  1. Eduardo Mendieta

Published Online: 1 FEB 2013

DOI: 10.1002/9781444367072.wbiee421

The International Encyclopedia of Ethics

How to Cite

Mendieta, E. 2013. Liberation Theology and Ethics. The International Encyclopedia of Ethics. .

Publication History

  1. Published Online: 1 FEB 2013


Theology, as the word indicates etymologically, is the rational elucidation of God. Most concretely, it is the explication, justification, and clarification of a specific community of faith witnessing to its God. Religion, the name for what binds a community in a ritual, issues in theology. There is no religion that is merely personal, which is why theology takes shape in a community of faith. A personal theology would be an oxymoron. There is first the practice of a certain belief in a God that has been revealed, and then subsequently there is an attempt to understand what that revelation or belief entails. For this reason theology in the most general sense is also considered “apologetics,” that is, it is a defense of what is taken to be a certain truth and what that truth entails. A classic example of how theology is apologetics is St. Augustine's The City of God against the Pagans (413–26), a book that elaborates an apologetics of the Christian faith against the imputation that Christians were to blame for the sack of Rome by the Visigoths in 410 ad (see Augustine, Saint). Saint Thomas of Aquinas' Summa Theologica (1265–74) dispenses with the “against Pagans,” but it is nonetheless a compendium of all the possible objections and rebuttals that could have been brought against the Christian conception of God (see Aquinas, Saint Thomas). As such it is the most comprehensive apologetics ever written by a Christian theologian. From Augustine to twentieth-century theologians, apologetics has been the subtext of theological reflection. That all theology is always apologetics directs us to another fundamental aspect of theology, namely that all theology has ethical consequences. How faith is justified among a community of believers and before others entails how relationships internal and external to that community are established, preserved, nourished, and respected. Theology and ethics are intricately linked. If theology is “faith seeking understanding (fides quaerens intellectum)” as St. Anselm of Canterbury (1033–1109) put it, then all theology is also an ethics. To seek to understand one's faith is to seek to understand what is required of one with respect to God, and therefore with respect to other human beings. Theology aims to clarify a right relation to God so as to be in a right relation to other human beings and to creation. For this reason, theology has an eminently practical dimension. All religious beliefs imply certain ethical commitments.

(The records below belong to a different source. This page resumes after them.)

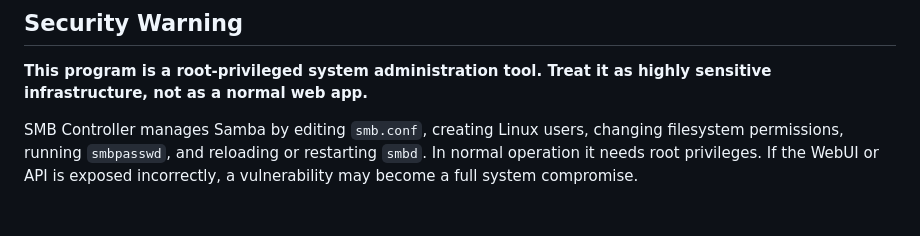
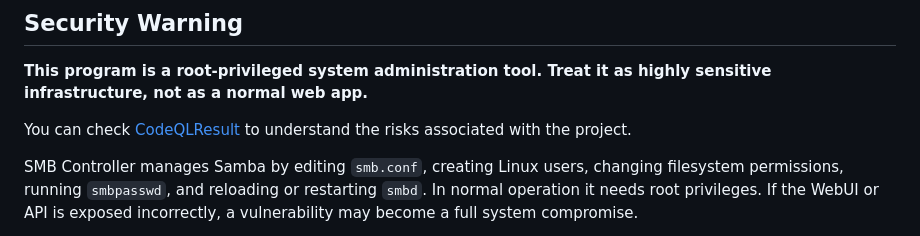
Before and after one commit to phil616/smbcontroller, a Markdown page: README.md, the part around the change. Rendered like a GitHub page; blank space fills up the shorter version.

Commit message:
update(docs): update readme [skip ci]

```diff
--- a/README.md
+++ b/README.md
@@ -7,6 +7,8 @@ Go-based Samba control panel with SQLite, session auth, embedded WebUI, and gene
 ## Security Warning
 
 **This program is a root-privileged system administration tool. Treat it as highly sensitive infrastructure, not as a normal web app.**
+
+You can check [CodeQLResult](https://github.com/phil616/smbcontroller/security/code-scanning) to understand the risks associated with the project.
 
 SMB Controller manages Samba by editing `smb.conf`, creating Linux users, changing filesystem permissions, running `smbpasswd`, and reloading or restarting `smbd`. In normal operation it needs root privileges. If the WebUI or API is exposed incorrectly, a vulnerability may become a full system compromise.
 
```
Also changed, not shown: README.zh-CN.md (+2 -0 lines).
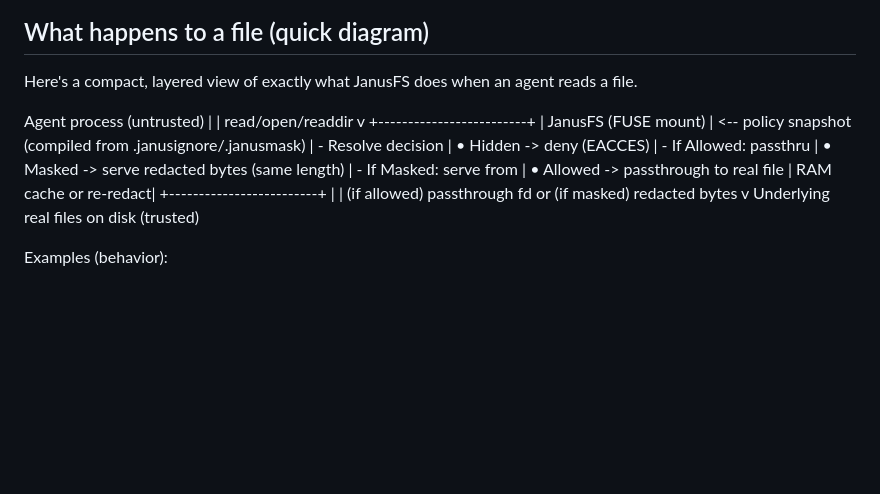
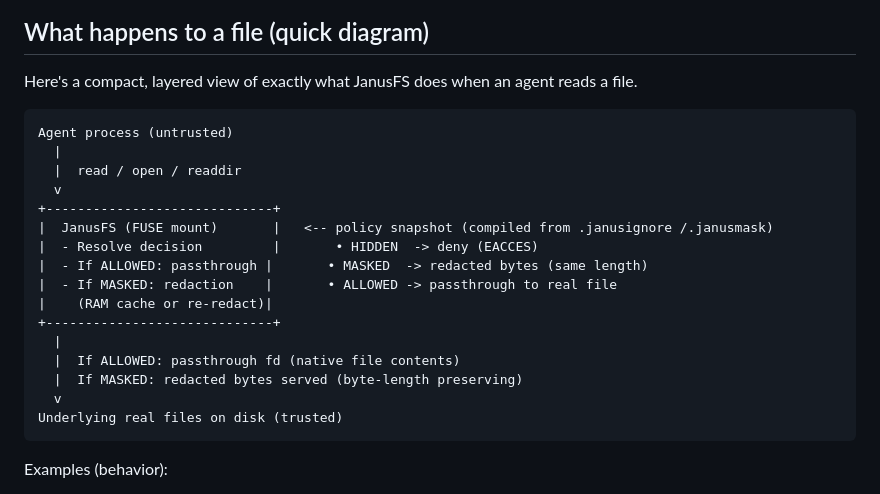
Before and after one commit to sarathsp06/janusfs, a Markdown page: README.md, the part around the change. Drawn GitHub-style; blank space fills up the shorter version.

Commit message:
docs: clarify file-flow diagram with readable ASCII code block

````diff
--- a/README.md
+++ b/README.md
@@ -59,21 +59,24 @@ Janus watches doors and thresholds — places where context changes. The reposit
 
 Here's a compact, layered view of exactly what JanusFS does when an agent reads a file.
 
+```text
 Agent process (untrusted)
   |
-  |  read/open/readdir
+  |  read / open / readdir
   v
-+-------------------------+
-| JanusFS (FUSE mount)    |  <-- policy snapshot (compiled from .janusignore/.janusmask)
-|  - Resolve decision     |     • Hidden  -> deny (EACCES)
-|  - If Allowed: passthru |     • Masked  -> serve redacted bytes (same length)
-|  - If Masked: serve from |     • Allowed -> passthrough to real file
-|    RAM cache or re-redact|
-+-------------------------+
++-----------------------------+
+|  JanusFS (FUSE mount)       |   <-- policy snapshot (compiled from .janusignore /.janusmask)
+|  - Resolve decision         |       • HIDDEN  -> deny (EACCES)
+|  - If ALLOWED: passthrough |       • MASKED  -> redacted bytes (same length)
+|  - If MASKED: redaction    |       • ALLOWED -> passthrough to real file
+|    (RAM cache or re-redact)|
++-----------------------------+
   |
-  |  (if allowed) passthrough fd or (if masked) redacted bytes
+  |  If ALLOWED: passthrough fd (native file contents)
+  |  If MASKED: redacted bytes served (byte-length preserving)
   v
 Underlying real files on disk (trusted)
+```
 
 Examples (behavior):
 
````
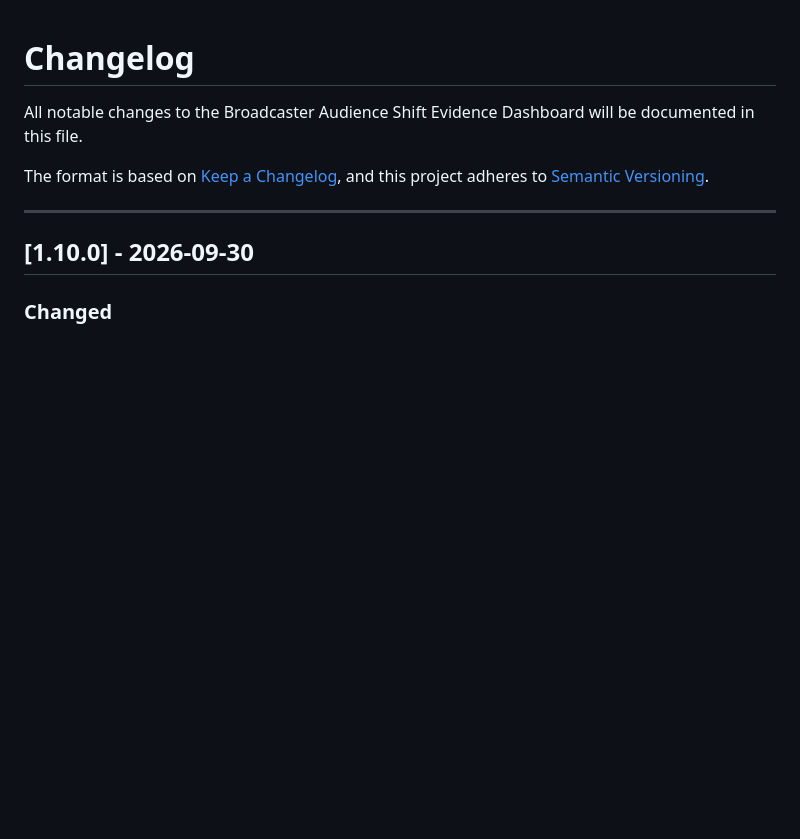
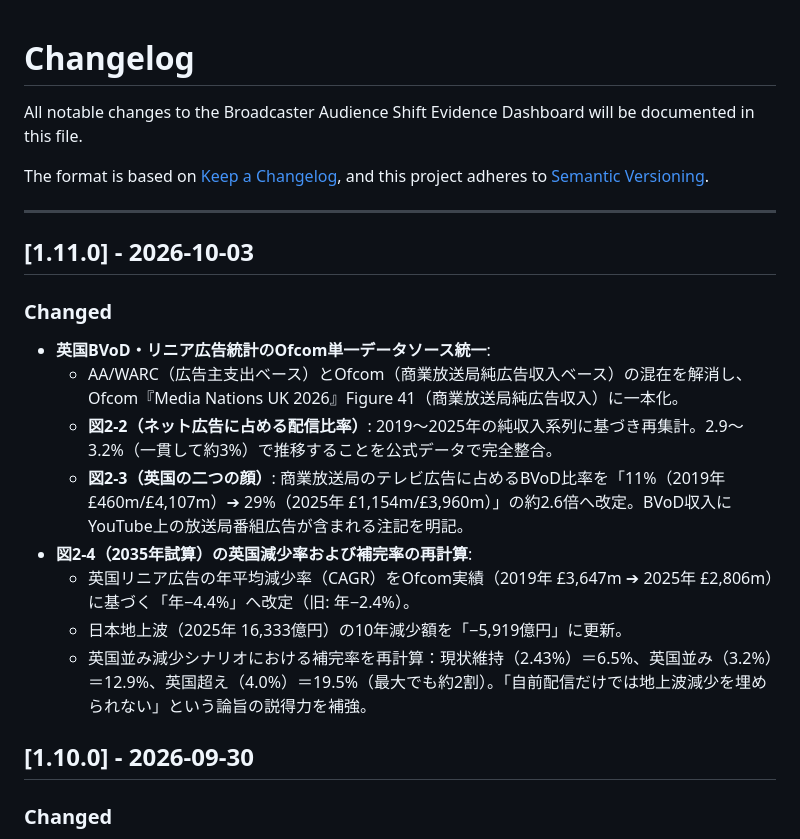
Before and after one commit to naohisastry/broadcaster-audience-shift-dashboard, a Markdown page: CHANGELOG.md, the part around the change. Drawn GitHub-style; blank space fills up the shorter version.

Commit message:
release: v1.11.0 - align UK BVOD/linear data with Ofcom Media Nations 2026 and update 2035 simulation

```diff
--- a/CHANGELOG.md
+++ b/CHANGELOG.md
@@ -6,6 +6,17 @@ The format is based on [Keep a Changelog](https://keepachangelog.com/en/1.0.0/),
 and this project adheres to [Semantic Versioning](https://semver.org/spec/v2.0.0.html).
 
 ---
+
+## [1.11.0] - 2026-10-03
+### Changed
+- **英国BVoD・リニア広告統計のOfcom単一データソース統一**:
+  - AA/WARC（広告主支出ベース）とOfcom（商業放送局純広告収入ベース）の混在を解消し、Ofcom『Media Nations UK 2026』Figure 41（商業放送局純広告収入）に一本化。
+  - **図2-2（ネット広告に占める配信比率）**: 2019〜2025年の純収入系列に基づき再集計。2.9〜3.2%（一貫して約3%）で推移することを公式データで完全整合。
+  - **図2-3（英国の二つの顔）**: 商業放送局のテレビ広告に占めるBVoD比率を「11%（2019年 £460m/£4,107m）➔ 29%（2025年 £1,154m/£3,960m）」の約2.6倍へ改定。BVoD収入にYouTube上の放送局番組広告が含まれる注記を明記。
+- **図2-4（2035年試算）の英国減少率および補完率の再計算**:
+  - 英国リニア広告の年平均減少率（CAGR）をOfcom実績（2019年 £3,647m ➔ 2025年 £2,806m）に基づく「年−4.4%」へ改定（旧: 年−2.4%）。
+  - 日本地上波（2025年 16,333億円）の10年減少額を「−5,919億円」に更新。
+  - 英国並み減少シナリオにおける補完率を再計算：現状維持（2.43%）＝6.5%、英国並み（3.2%）＝12.9%、英国超え（4.0%）＝19.5%（最大でも約2割）。「自前配信だけでは地上波減少を埋められない」という論旨の説得力を補強。
 
 ## [1.10.0] - 2026-09-30
 ### Changed
```
Also changed, not shown: README.md (+2 -2 lines), social-preview.png, thumbnail.png, 5 other files.
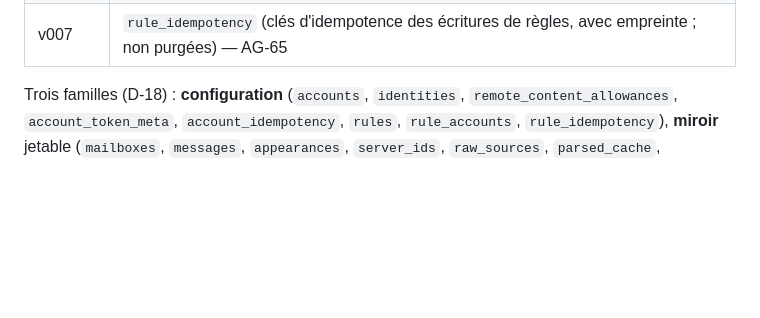
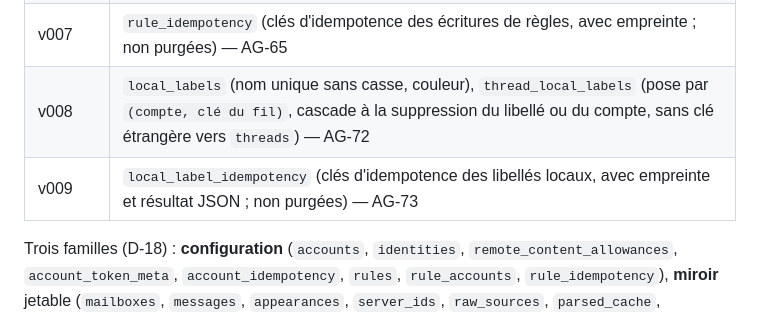
Before and after one commit to nnoah29/MIRA, a Markdown page: docs/ARCHITECTURE-IMPLEMENTEE.md, the part around the change. Drawn GitHub-style; blank space fills up the shorter version.

Commit message:
docs(labels): décisions et migrations v008 et v009

```diff
--- a/docs/ARCHITECTURE-IMPLEMENTEE.md
+++ b/docs/ARCHITECTURE-IMPLEMENTEE.md
@@ -108,6 +108,8 @@ Migrations (`C/storage/migrations/`, suivies par `PRAGMA user_version`, appliqu
 | v005 | `account_idempotency` (clé d'idempotence de `AddAccount`) |
 | v006 | `rules` (définition JSON, position, `scope_all`), `rule_accounts` (portée, cascade à la suppression du compte), `rule_pending` (messages à évaluer, reprise sur crash) — AG-64, AG-65 |
 | v007 | `rule_idempotency` (clés d'idempotence des écritures de règles, avec empreinte ; non purgées) — AG-65 |
+| v008 | `local_labels` (nom unique sans casse, couleur), `thread_local_labels` (pose par `(compte, clé du fil)`, cascade à la suppression du libellé ou du compte, sans clé étrangère vers `threads`) — AG-72 |
+| v009 | `local_label_idempotency` (clés d'idempotence des libellés locaux, avec empreinte et résultat JSON ; non purgées) — AG-73 |
 
 Trois familles (D-18) : **configuration** (`accounts`, `identities`, `remote_content_allowances`, `account_token_meta`, `account_idempotency`, `rules`, `rule_accounts`, `rule_idempotency`), **miroir** jetable (`mailboxes`, `messages`, `appearances`, `server_ids`, `raw_sources`, `parsed_cache`, `attachments`, `threads`, `messages_fts`), **intentions** jamais jetées (`drafts`, `draft_attachments`, `actions`, `rule_pending`). `events` est à part. Aucune colonne ne contient de secret (invariant 15, testé en parcourant toutes les tables).
 
```
Also changed, not shown: docs/DECISIONS-AGENT.md (+23 -0 lines).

  • twentieth century;
  • Aristotle;
  • Christianity;
  • Kant, Immanuel;
  • practical (applied) ethics;
  • cognitivism;
  • colonialism;
  • community;
  • poverty